Gerascophobia, named after the son of Nyx, Geras, from Greek mythology, is the fear of old age and inevitable death.
As Wikipedia defines it, Gerascophobia is the abnormal fear of ageing or growing old. Gerascophobia may be based on anxieties of being left alone, without resources and incapable of caring for oneself.
Now, I have picked King Yayati as my case-in-point because he was cursed by a sage, and he became an old man. Fearing his approaching death, he begs for forgiveness, and the sage gives him a chance to live as a young man again, if he managed to convince one of his sons to take the burden of the curse.
Yayati was what we know now as “The King of The World.” Sorry, DiCaprio, but he got the title before you.
This story focuses on King Yayati, one of the Pandavas’ ancestors. The main characters of this story are King Yayati, Devayani, Sharmishta and Shukracharya.
Yayati was a famous ruler who conquered the entire world. He had two wives, Devayani and Sharmishta, of which the former was the daughter of Shukracharya, the sage with whose blessings the kingdom prospered.
His story begins thus.
Yayati had two wives, Devayani and Sharmishta.
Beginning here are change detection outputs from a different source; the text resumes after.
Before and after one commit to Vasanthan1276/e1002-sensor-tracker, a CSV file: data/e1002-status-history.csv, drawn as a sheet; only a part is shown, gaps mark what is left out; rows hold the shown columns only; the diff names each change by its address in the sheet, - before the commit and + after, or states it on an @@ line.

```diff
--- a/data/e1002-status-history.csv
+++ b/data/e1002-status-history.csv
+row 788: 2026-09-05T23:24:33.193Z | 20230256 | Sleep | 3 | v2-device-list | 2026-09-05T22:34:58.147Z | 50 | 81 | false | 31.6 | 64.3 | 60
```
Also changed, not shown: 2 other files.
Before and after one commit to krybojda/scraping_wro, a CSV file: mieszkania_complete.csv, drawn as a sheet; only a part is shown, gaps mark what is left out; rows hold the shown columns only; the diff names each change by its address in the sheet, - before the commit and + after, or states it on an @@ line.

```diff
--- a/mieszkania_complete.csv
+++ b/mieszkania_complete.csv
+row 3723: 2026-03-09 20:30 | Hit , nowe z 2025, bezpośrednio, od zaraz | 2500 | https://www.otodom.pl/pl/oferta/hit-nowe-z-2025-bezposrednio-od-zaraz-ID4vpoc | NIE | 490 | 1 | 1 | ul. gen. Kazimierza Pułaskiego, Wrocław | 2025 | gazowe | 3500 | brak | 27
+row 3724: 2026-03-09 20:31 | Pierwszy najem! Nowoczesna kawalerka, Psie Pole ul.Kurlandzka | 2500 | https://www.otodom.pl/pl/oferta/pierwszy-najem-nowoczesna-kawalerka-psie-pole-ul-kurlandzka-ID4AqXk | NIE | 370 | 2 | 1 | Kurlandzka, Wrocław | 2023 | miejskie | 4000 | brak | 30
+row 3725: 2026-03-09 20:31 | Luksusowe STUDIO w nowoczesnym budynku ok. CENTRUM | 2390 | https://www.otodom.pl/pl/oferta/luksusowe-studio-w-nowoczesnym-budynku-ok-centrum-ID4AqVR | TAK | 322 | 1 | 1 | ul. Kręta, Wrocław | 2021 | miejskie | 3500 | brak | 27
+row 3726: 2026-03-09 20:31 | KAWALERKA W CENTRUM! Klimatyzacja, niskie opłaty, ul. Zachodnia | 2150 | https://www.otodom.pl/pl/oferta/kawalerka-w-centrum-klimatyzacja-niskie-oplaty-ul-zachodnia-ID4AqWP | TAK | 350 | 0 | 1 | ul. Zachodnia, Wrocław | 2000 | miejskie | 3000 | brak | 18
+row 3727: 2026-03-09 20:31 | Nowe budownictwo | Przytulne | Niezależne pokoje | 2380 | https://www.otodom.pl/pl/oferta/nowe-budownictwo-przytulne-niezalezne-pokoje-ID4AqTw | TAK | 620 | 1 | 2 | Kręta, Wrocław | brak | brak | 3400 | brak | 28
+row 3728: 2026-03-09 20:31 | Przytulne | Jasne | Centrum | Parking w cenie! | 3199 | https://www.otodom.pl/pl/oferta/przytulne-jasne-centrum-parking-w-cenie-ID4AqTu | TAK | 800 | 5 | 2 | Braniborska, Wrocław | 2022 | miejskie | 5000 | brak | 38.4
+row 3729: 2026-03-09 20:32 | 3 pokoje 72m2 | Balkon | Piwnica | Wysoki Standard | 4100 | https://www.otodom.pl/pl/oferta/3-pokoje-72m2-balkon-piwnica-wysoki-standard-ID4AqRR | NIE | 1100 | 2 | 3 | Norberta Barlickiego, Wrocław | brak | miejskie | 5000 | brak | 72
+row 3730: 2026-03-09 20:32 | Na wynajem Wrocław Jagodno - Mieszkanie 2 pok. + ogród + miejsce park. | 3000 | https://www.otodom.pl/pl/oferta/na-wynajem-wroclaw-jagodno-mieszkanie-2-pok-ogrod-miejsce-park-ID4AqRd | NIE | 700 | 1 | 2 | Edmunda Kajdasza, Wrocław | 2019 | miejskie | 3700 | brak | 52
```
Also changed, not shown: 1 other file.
By the order of Shukracharya, Yayati was forbidden to have a child with Sharmishta, even though he was married to her.
But, he went ahead and had four children with her.
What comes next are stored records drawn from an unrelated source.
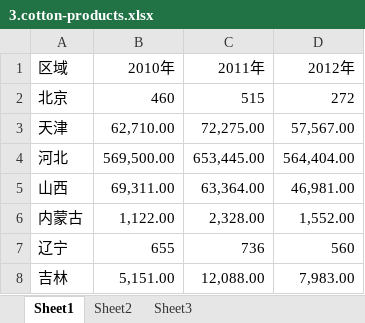
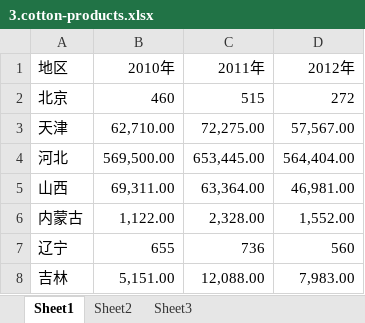
Before and after one commit to rainytop/office, an Excel workbook: public/static/agriculturedata/3.cotton-products.xlsx, sheet Sheet1, drawn as a sheet; only a part is shown; values as stored, in another font and other column widths than the file's, no borders; the diff names each change by its address in the sheet, - before the commit and + after, or states it on an @@ line.

```diff
--- a/public/static/agriculturedata/3.cotton-products.xlsx (sheet Sheet1)
+++ b/public/static/agriculturedata/3.cotton-products.xlsx (sheet Sheet1)
-A1: 区域
+A1: 地区
```
Also changed, not shown: public/static/agriculturedata/3.棉花总产量.xlsx, public/static/agriculturedata/5.milk-products.xlsx, 13 other files.
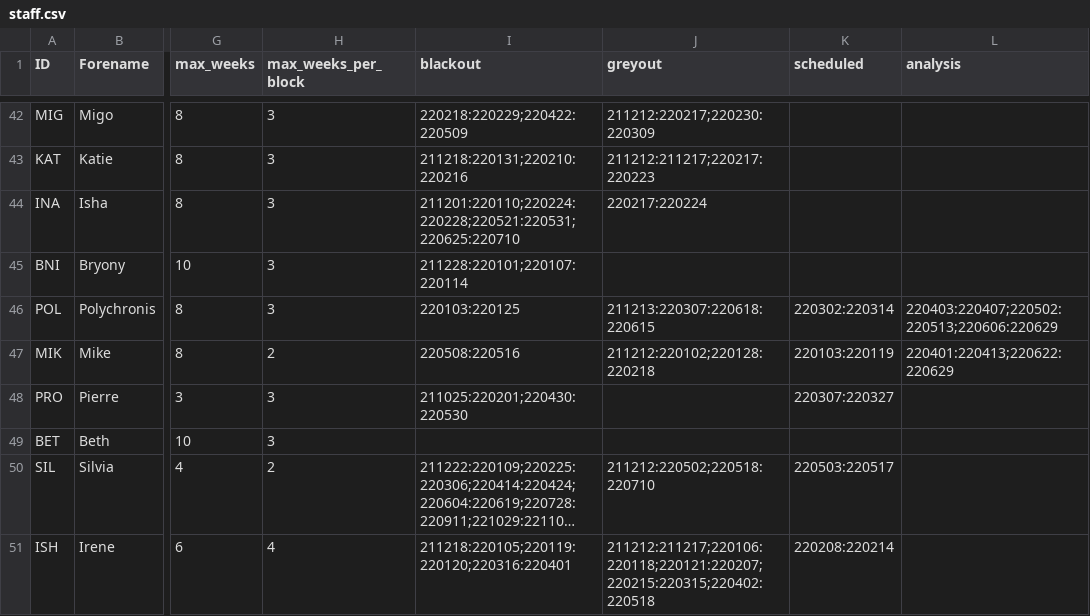
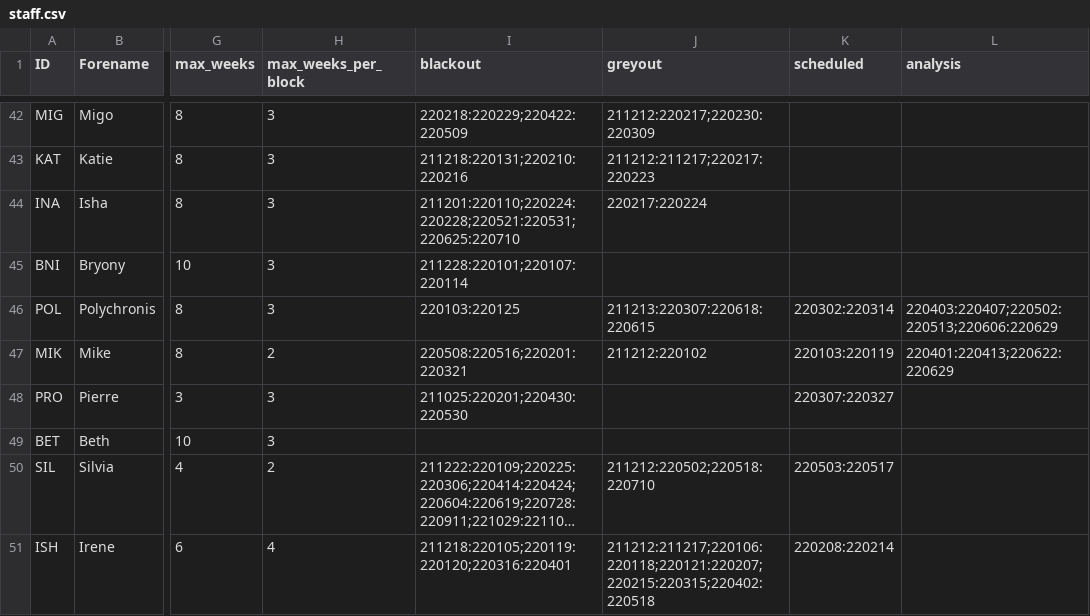
Before and after one commit to AGlasse/timeliner, a CSV file: inputs/staff.csv, drawn as a sheet; only a part is shown, gaps mark what is left out; long unchanged cells end in …; the diff names each change by its address in the sheet, - before the commit and + after, or states it on an @@ line.

Commit message:
17/1/22 - Added Mike R blackout dates for Feb to March

```diff
--- a/inputs/staff.csv
+++ b/inputs/staff.csv
-I47 (blackout): 220508:220516
+I47 (blackout): 220508:220516;220201:220321
-J47 (greyout): 211212:220102;220128:220218
+J47 (greyout): 211212:220102
```
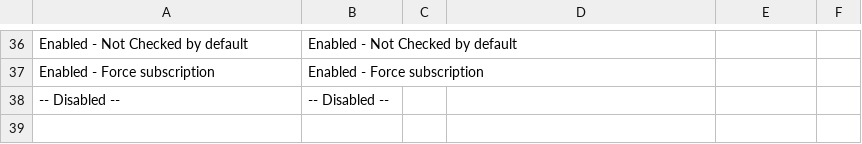
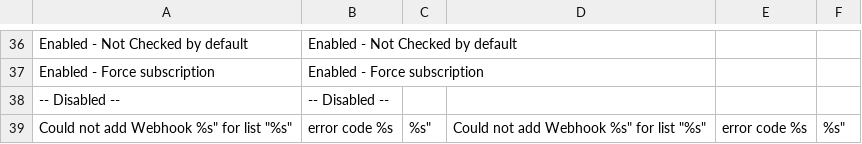
Before and after one commit to ebizmarts/magemonkey, a CSV file: app/locale/en_US/Ebizmarts_MageMonkey.csv, drawn as a sheet; only a part is shown, gaps mark what is left out; the diff names each change by its address in the sheet, - before the commit and + after, or states it on an @@ line.

Commit message:
new translation string

```diff
--- a/app/locale/en_US/Ebizmarts_MageMonkey.csv
+++ b/app/locale/en_US/Ebizmarts_MageMonkey.csv
+row 39: Could not add Webhook %s" for list "%s" | error code %s | %s" | Could not add Webhook %s" for list "%s" | error code %s | %s"
```
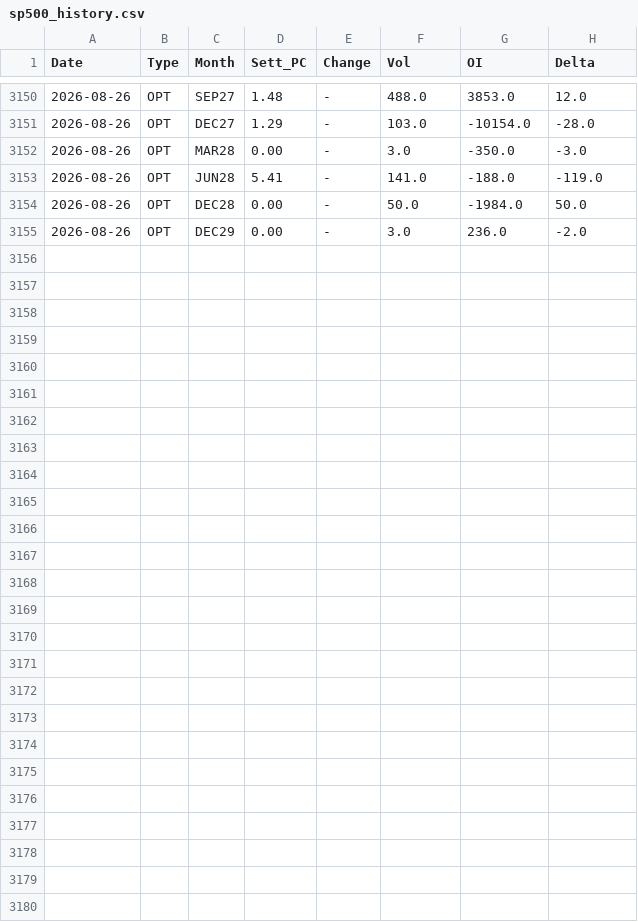
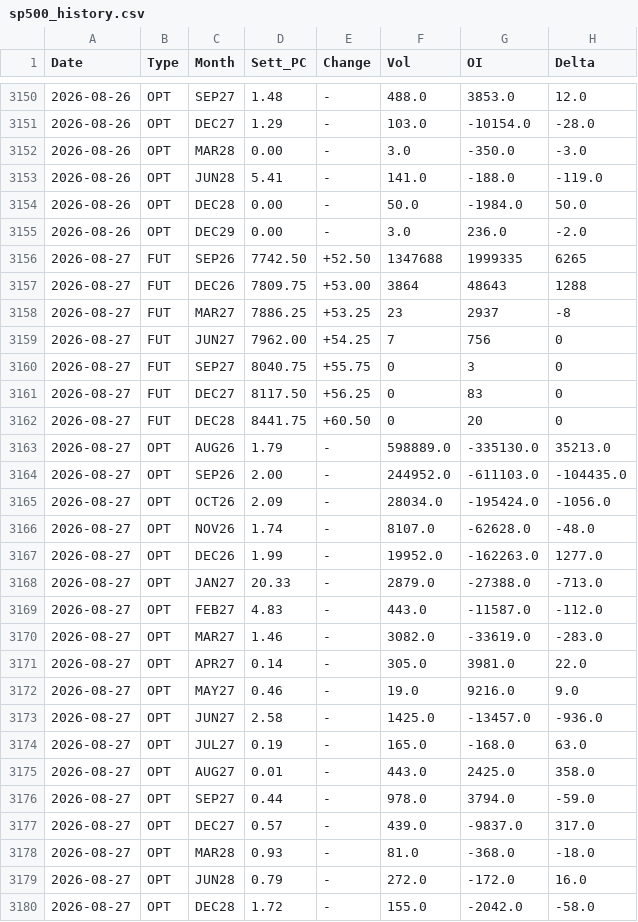
Before and after one commit to jianhuaa/fx-telegram-bot, a CSV file: sp500_history.csv, drawn as a sheet; only a part is shown, gaps mark what is left out; the diff names each change by its address in the sheet, - before the commit and + after, or states it on an @@ line.

```diff
--- a/sp500_history.csv
+++ b/sp500_history.csv
+row 3156: 2026-08-27 | FUT | SEP26 | 7742.50 | +52.50 | 1347688 | 1999335 | 6265
+row 3157: 2026-08-27 | FUT | DEC26 | 7809.75 | +53.00 | 3864 | 48643 | 1288
+row 3158: 2026-08-27 | FUT | MAR27 | 7886.25 | +53.25 | 23 | 2937 | -8
+row 3159: 2026-08-27 | FUT | JUN27 | 7962.00 | +54.25 | 7 | 756 | 0
+row 3160: 2026-08-27 | FUT | SEP27 | 8040.75 | +55.75 | 0 | 3 | 0
+row 3161: 2026-08-27 | FUT | DEC27 | 8117.50 | +56.25 | 0 | 83 | 0
+row 3162: 2026-08-27 | FUT | DEC28 | 8441.75 | +60.50 | 0 | 20 | 0
+row 3163: 2026-08-27 | OPT | AUG26 | 1.79 | - | 598889.0 | -335130.0 | 35213.0
+row 3164: 2026-08-27 | OPT | SEP26 | 2.00 | - | 244952.0 | -611103.0 | -104435.0
+row 3165: 2026-08-27 | OPT | OCT26 | 2.09 | - | 28034.0 | -195424.0 | -1056.0
+row 3166: 2026-08-27 | OPT | NOV26 | 1.74 | - | 8107.0 | -62628.0 | -48.0
+row 3167: 2026-08-27 | OPT | DEC26 | 1.99 | - | 19952.0 | -162263.0 | 1277.0
+row 3168: 2026-08-27 | OPT | JAN27 | 20.33 | - | 2879.0 | -27388.0 | -713.0
+row 3169: 2026-08-27 | OPT | FEB27 | 4.83 | - | 443.0 | -11587.0 | -112.0
+row 3170: 2026-08-27 | OPT | MAR27 | 1.46 | - | 3082.0 | -33619.0 | -283.0
+row 3171: 2026-08-27 | OPT | APR27 | 0.14 | - | 305.0 | 3981.0 | 22.0
+row 3172: 2026-08-27 | OPT | MAY27 | 0.46 | - | 19.0 | 9216.0 | 9.0
+row 3173: 2026-08-27 | OPT | JUN27 | 2.58 | - | 1425.0 | -13457.0 | -936.0
+row 3174: 2026-08-27 | OPT | JUL27 | 0.19 | - | 165.0 | -168.0 | 63.0
+row 3175: 2026-08-27 | OPT | AUG27 | 0.01 | - | 443.0 | 2425.0 | 358.0
+row 3176: 2026-08-27 | OPT | SEP27 | 0.44 | - | 978.0 | 3794.0 | -59.0
+row 3177: 2026-08-27 | OPT | DEC27 | 0.57 | - | 439.0 | -9837.0 | 317.0
+row 3178: 2026-08-27 | OPT | MAR28 | 0.93 | - | 81.0 | -368.0 | -18.0
+row 3179: 2026-08-27 | OPT | JUN28 | 0.79 | - | 272.0 | -172.0 | 16.0
+row 3180: 2026-08-27 | OPT | DEC28 | 1.72 | - | 155.0 | -2042.0 | -58.0
```
Also changed, not shown: 2 other files.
Shukracharya found out about it after a long time, when Devayani went and told him about Yayati and Sharmishta.
Enraged, Shukracharya cursed Yayati, saying that he would become an old man, and age much faster. I think the curse was
“Sunshine, Daisies, Butter mellow,
turn this stupid, fat rat yellow!”
I think Shukracharya imagined “yellow” as a synonym for “old”, as in “yellowed paper.”
Anyways, it worked (it may not have for Ron Weasley…), and immediately, Yayati was on his knees, begging for mercy.
Shukracharya’s rage subsided when he saw the king fall and weep. He said sharply, “All right. I’ll give you one last chance. You can lose the curse, if you manage to get one of Sharmishta’s sons to take the burden of the curse.”
The king, relieved, ran back to his palace, and rushed into his first son’s room, where he saw his son, eyes glued to the computer, playing Call Of Duty. He was the more violent-ish type, who loved nothing more than decimating, decapitating and destroying. He had JBL headphones on, and looking at Yayati trying to talk to him, from Yadu’s point of view was like watching a Charlie Chaplin movie- no sound.
Then, Yadu turned to his left, and saw an old man, with a long grey beard, and silvery white hair.
He shouted,” Dumbledore!!!!!” And began talking about magic and whatnot.
Yayati silenced him with a single wave of his hand (not wand, mind), and explained the situation to Yadu.
Yadu sat silent for a while, and then said, “Father, how can I do this? The way I see it, we shouldn’t even exist. You broke the rules, and now you want us to pay for your mistake. How is this fair?”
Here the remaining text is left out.